For me (once again) the initial challenge in reading this passage is simply to overcome the impression that God is more than a little bit strange! I mean, what’s wrong with a hoopoe (Lev 11:19)? OK, so I don’t even know what a hoopoe is… but the question remains: what are these chapters really about?!
Let’s start with what’s plain from the text: eating or even touching certain animals will make you unclean. It’s bad to be unclean. having an infectious skin disease makes you unclean. In most cases, when something unclean touches something else that thing becomes unclean too. In many cases, nightfall is able to undo uncleaness. Childbirth makes a woman unclean. Giving birth to a daughter makes a woman unclean for twice as long as giving birth to a son. As well as butchering skills, priests were required to know a good deal about dermatological conditions. Mildew makes stuff unclean.
So what could it all mean? One thing is clear, God’s people must be “clean” and so avoid anything that is “unclean”. Uncleanness is easily transferred from one object or person to another and so any unclean object must be avoided or destroyed and any unclean person must be removed from the camp. It seems likely that all these laws served a dual purpose. Firstly, it was a way of maintaining the health of God’s people. However the far bigger issue is that God is holy and his people must also be holy (Lev. 11:44-45). In order to be holy, they have to be “clean”, hence all the regulations.
Whatever we don’t understand about these chapters, I find Jesus’ words in Mark 7:15-23 comforting…
Nothing outside a man can make him ‘unclean’ by going into him. Rather, it is what comes out of a man that makes him ‘unclean.'” After he had left the crowd and entered the house, his disciples asked him about this parable. “Are you so dull?” he asked. “Don’t you see that nothing that enters a man from the outside can make him ‘unclean’? For it doesn’t go into his heart but into his stomach, and then out of his body.” (In saying this, Jesus declared all foods “clean.”) He went on: “What comes out of a man is what makes him ‘unclean.’ For from within, out of men’s hearts, come evil thoughts, sexual immorality, theft, murder, adultery, greed, malice, deceit, lewdness, envy, slander, arrogance and folly. All these evils come from inside and make a man ‘unclean.'”
I find this comforting because it clearly means that the regulations in Leviticus don’t apply anymore. But they’re challenging words too. Because they remind me that what comes out of me – out of my heart – is what God really cares about.
Praise God that in Christ, my heart has been washed clean – permanently.

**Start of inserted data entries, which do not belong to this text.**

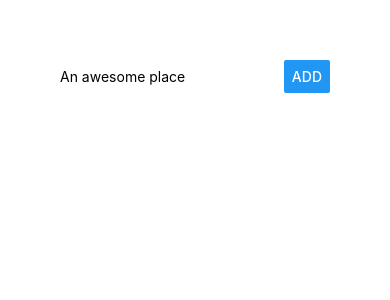
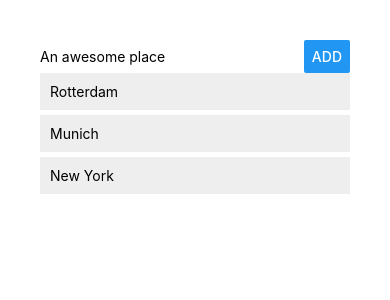
Before and after one commit to HarisSpahija/udemy-course-react-native, a React Native app: screen / in a window 390 px wide. Shown: the top 300 px of the page. Built offline with nearby package versions, Linux system fonts and the light colour scheme.

Commit message:
Clean up

```diff
--- a/App.js
+++ b/App.js
@@ -1,45 +1,27 @@
-import React from "react";
+import React, { Component } from "react";
 import { StyleSheet, View } from "react-native";
 
-import ListItem from "./src/components/ListItem/ListItem";
-import InputContainer from "./src/components/InputContainer/InputContainer";
-import ListContainer from "./src/components/ListContainer/ListContainer";
+import PlaceInput from "./src/components/PlaceInput/PlaceInput";
+import PlaceList from "./src/components/PlaceList/PlaceList";
 
-export default class App extends React.Component {
+export default class App extends Component {
   state = {
-    placeName: "",
-    places: []
+    places: ['Rotterdam', 'Munich', 'New York']
   };
 
-  placeNameChangedHandler = event => {
-    this.setState({ placeName: event });
-  };
-
-  placeSubmitHandler = () => {
-    if (this.state.placeName.trim() === "") {
-      return;
-    }
-
+  placeAddedHandler = placeName => {
     this.setState(prevState => {
       return {
-        places: prevState.places.concat(prevState.placeName)
+        places: prevState.places.concat(placeName)
       };
     });
   };
 
   render() {
-    const { placeName, places } = this.state;
-    const placesOutput = places.map((place, index) => (
-      <ListItem key={index} placeName={place} />
-    ));
     return (
       <View style={styles.container}>
-        <InputContainer
-          placeSubmitHandler={this.placeSubmitHandler}
-          placeName={placeName}
-          placeNameChangedHandler={this.placeNameChangedHandler}
-        />
-        <ListContainer placesOutput={placesOutput} />
+        <PlaceInput onPlaceAdded={this.placeAddedHandler} />
+        <PlaceList places={this.state.places} />
       </View>
     );
   }
@@ -48,7 +30,7 @@ export default class App extends React.Component {
 const styles = StyleSheet.create({
   container: {
     flex: 1,
-    padding: 60,
+    padding: 40,
     backgroundColor: "#fff",
     alignItems: "center",
     justifyContent: "flex-start"
--- a/src/components/InputContainer/InputContainer.js
+++ /dev/null
@@ -1,38 +0,0 @@
-import React from "react";
-import { View, Button, TextInput, StyleSheet } from "react-native";
-
-const inputContainer = props => {
-  const { placeSubmitHandler, placeName, placeNameChangedHandler } = props;
-  return (
-    <View style={styles.inputContainer}>
-      <TextInput
-        style={styles.placeInput}
-        placeholder="An awesome place"
-        value={placeName}
-        onChangeText={placeNameChangedHandler}
-      />
-      <Button
-        style={styles.placeButton}
-        title="Add"
-        onPress={placeSubmitHandler}
-      />
-    </View>
-  );
-};
-
-const styles = StyleSheet.create({
-  inputContainer: {
-    width: "100%",
-    flexDirection: "row",
-    justifyContent: "space-between",
-    alignItems: "center"
-  },
-  placeInput: {
-    width: "70%"
-  },
-  placeButton: {
-    width: "30%"
-  }
-});
-
-export default inputContainer;
--- a/src/components/ListContainer/ListContainer.js
+++ /dev/null
@@ -1,13 +0,0 @@
-import React from "react";
-import { View, StyleSheet } from "react-native";
-
-const ListContainer = props => {
-  const { placesOutput } = props;
-  return <View style={styles.listContainer}>{placesOutput}</View>;
-};
-const styles = StyleSheet.create({
-  listContainer: {
-    width: "100%"
-  }
-});
-export default ListContainer;
--- a/src/components/ListItem/ListItem.js
+++ b/src/components/ListItem/ListItem.js
@@ -1,18 +1,18 @@
 import React from "react";
-import { View, Text, StyleSheet } from "react-native";
+import { View, Text, StyleSheet, TouchableHighlight } from "react-native";
 
-const listItem = props => {
-  return (
+const listItem = props => (
+  <TouchableHighlight onPress={props.onItemPressed}>
     <View style={styles.listItem}>
       <Text>{props.placeName}</Text>
     </View>
-  );
-};
+  </TouchableHighlight>
+);
 
 const styles = StyleSheet.create({
   listItem: {
     width: "100%",
-    margin: 5,
+    marginBottom: 5,
     padding: 10,
     backgroundColor: "#eee"
   }
--- /dev/null
+++ b/src/components/PlaceInput/PlaceInput.js
@@ -0,0 +1,57 @@
+import React, { Component } from "react";
+import { View, TextInput, Button, StyleSheet } from "react-native";
+
+class PlaceInput extends Component {
+  state = {
+    placeName: ""
+  };
+
+  placeNameChangedHandler = val => {
+    this.setState({
+      placeName: val
+    });
+  };
+
+  placeSubmitHandler = () => {
+    if (this.state.placeName.trim() === "") {
+      return;
+    }
+
+    this.props.onPlaceAdded(this.state.placeName);
+  };
+
+  render() {
+    return (
+      <View style={styles.inputContainer}>
+        <TextInput
+          placeholder="An awesome place"
+          value={this.state.placeName}
+          onChangeText={this.placeNameChangedHandler}
+          style={styles.placeInput}
+        />
+        <Button
+          title="Add"
+          style={styles.placeButton}
+          onPress={this.placeSubmitHandler}
+        />
+      </View>
+    );
+  }
+}
+
+const styles = StyleSheet.create({
+  inputContainer: {
+    width: "100%",
+    flexDirection: "row",
+    justifyContent: "space-between",
+    alignItems: "center"
+  },
+  placeInput: {
+    width: "70%"
+  },
+  placeButton: {
+    width: "30%"
+  }
+});
+
+export default PlaceInput;
--- /dev/null
+++ b/src/components/PlaceList/PlaceList.js
@@ -0,0 +1,23 @@
+import React from "react";
+import { View, StyleSheet } from "react-native";
+
+import ListItem from "../ListItem/ListItem";
+
+const placeList = props => {
+  const placesOutput = props.places.map((place, i) => (
+    <ListItem
+      key={i}
+      placeName={place}
+      onItemPressed={() => alert(`Item pressed - ID: ${i} Name: ${place}`)}
+    />
+  ));
+  return <View style={styles.listContainer}>{placesOutput}</View>;
+};
+
+const styles = StyleSheet.create({
+  listContainer: {
+    width: "100%"
+  }
+});
+
+export default placeList;
```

Evil still comes out, and I need to repent of it, but I am in Christ and so his righteousness has been reckoned to my account.
If you wanna investigate this sort of stuff further, check out Acts 10 and Hebrews 9 & 10…
Hi, I’m from Casino and have been listening to your SCPC sermons for a couple of years now… I’ve started your grow up series a bit late (obviously) but have taken up the challenge no less (& am loving it 🙂 I’m currently on holiday and came across this in some online reading which has helped to put this part of Leviticus into perspective even more so. I couldn’t help but share…
“Interestingly, evolutionists seem quite happy to accept death as an integral part of the natural selection process, and yet often accuse the so-called “God of the Old Testament” of being cruel for requiring animals’, and then Jesus’ blood to be spilled on our behalf. The reality is, though, that the author and creator of all life—according to the Bible—has the “right” (using modern terminology) to remove that life. When someone finally does what God has done and creates life from nothing, only then can they moralise over who is entitled to dictate the rules as to what happens to that new life form!
In fact, the first recorded (or implied) death in the Bible was when God killed an animal (a lamb?) to provide skins for Adam and Eve to cover themselves. By this act, God initiated the sacrificial system that required the spilling of blood to cover sin, a system that is then explicitly mentioned in the Cain and Abel narrative in Genesis 4. Furthermore, the first allusion to Christ crushing Satan is in Genesis 3:15. So, by Genesis 4, there is a linking of sin, death and the sacrificial system plus a reference to Christ coming and, linked with the sacrificial system, the need for Him to die.
Now most evangelicals would agree that Jesus Christ had to die and also had to be: a) human; b) divine; c) male; d) first-born; and e) perfect without blemish. But why? Where do we establish these criteria? Standard evangelical theological works will readily provide verses to show Jesus’ humanity and deity, but the latter three requirements are all part of the sacrificial system.
If the straight reading of Genesis 1–4 is removed, then not only is there no explanation, or justification for the sacrificial system … but there is also no valid, biblical explanation for Jesus to die.
Although the sacrificial system was present from “the beginning”, it is not until Moses that we find any codification and, with that, the “CV” that Jesus had to fulfil to be able to die for us, which provided a unique list of requirements. However, if the straight reading of Genesis 1–4 is removed, then not only is there no explanation, or justification for the sacrificial system (which, like many biblical topics up to and including the Flood is virtually universal), but there is also no valid, biblical explanation for why Jesus had to die.”
Sourced from http://creation.com/why-did-jesus-die